Leaving out the images, reproduce every line of the data that follows exactly.

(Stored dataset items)
▶

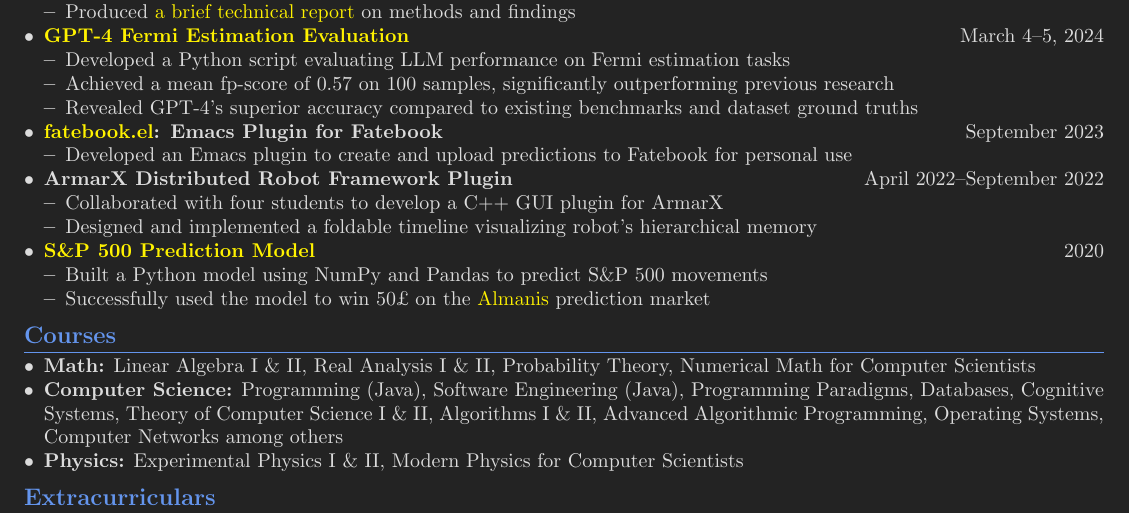
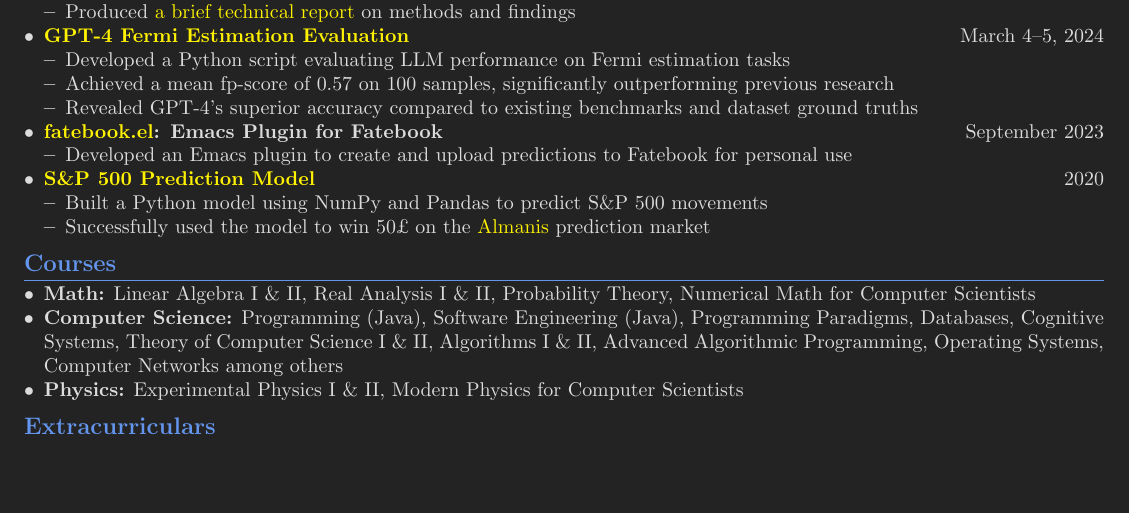
Before and after one commit to sonofhypnos/CV, a LaTeX document (main.tex): part of page 1 of 2, cut so that both start at the same text, the shorter picture padded with empty space. Compiled offline with pdfLaTeX; a LaTeX package or settings file that is missing is left out.

Commit message:
Remove uni project section

```diff
--- a/main.tex
+++ b/main.tex
@@ -99,11 +99,11 @@ High school diploma,  1.4 on a scale from 5 (lowest) up to 1 (highest) grade \hf
     \begin{itemize}
         \item Developed an Emacs plugin to create and upload predictions to Fatebook for personal use
     \end{itemize}
-    \item \textbf{ArmarX Distributed Robot Framework Plugin} \hfill April 2022--September 2022
-    \begin{itemize}
-        \item Collaborated with four students to develop a C++ GUI plugin for ArmarX
-        \item Designed and implemented a foldable timeline visualizing robot's hierarchical memory
-    \end{itemize}
+    % \item \textbf{ArmarX Distributed Robot Framework Plugin} \hfill April 2022--September 2022
+    % \begin{itemize}
+    %     \item Collaborated with four students to develop a C++ GUI plugin for ArmarX
+    %     \item Designed and implemented a foldable timeline visualizing robot's hierarchical memory
+    % \end{itemize}
     \item \textbf{\href{https://sonofhypnos.github.io/blog/prediction/python/2021/01/30/sp500.html}{S\&P 500 Prediction Model}} \hfill 2020
     \begin{itemize}
         \item Built a Python model using NumPy and Pandas to predict S\&P 500 movements
```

◀

**RESULT OF THE TASK**
Before and after one commit to sonofhypnos/CV, a LaTeX document (main.tex): part of page 1 of 2, cut so that both start at the same text, the shorter picture padded with empty space. Compiled offline with pdfLaTeX; a LaTeX package or settings file that is missing is left out.

Commit message:
Remove uni project section

```diff
--- a/main.tex
+++ b/main.tex
@@ -99,11 +99,11 @@ High school diploma,  1.4 on a scale from 5 (lowest) up to 1 (highest) grade \hf
     \begin{itemize}
         \item Developed an Emacs plugin to create and upload predictions to Fatebook for personal use
     \end{itemize}
-    \item \textbf{ArmarX Distributed Robot Framework Plugin} \hfill April 2022--September 2022
-    \begin{itemize}
-        \item Collaborated with four students to develop a C++ GUI plugin for ArmarX
-        \item Designed and implemented a foldable timeline visualizing robot's hierarchical memory
-    \end{itemize}
+    % \item \textbf{ArmarX Distributed Robot Framework Plugin} \hfill April 2022--September 2022
+    % \begin{itemize}
+    %     \item Collaborated with four students to develop a C++ GUI plugin for ArmarX
+    %     \item Designed and implemented a foldable timeline visualizing robot's hierarchical memory
+    % \end{itemize}
     \item \textbf{\href{https://sonofhypnos.github.io/blog/prediction/python/2021/01/30/sp500.html}{S\&P 500 Prediction Model}} \hfill 2020
     \begin{itemize}
         \item Built a Python model using NumPy and Pandas to predict S\&P 500 movements
```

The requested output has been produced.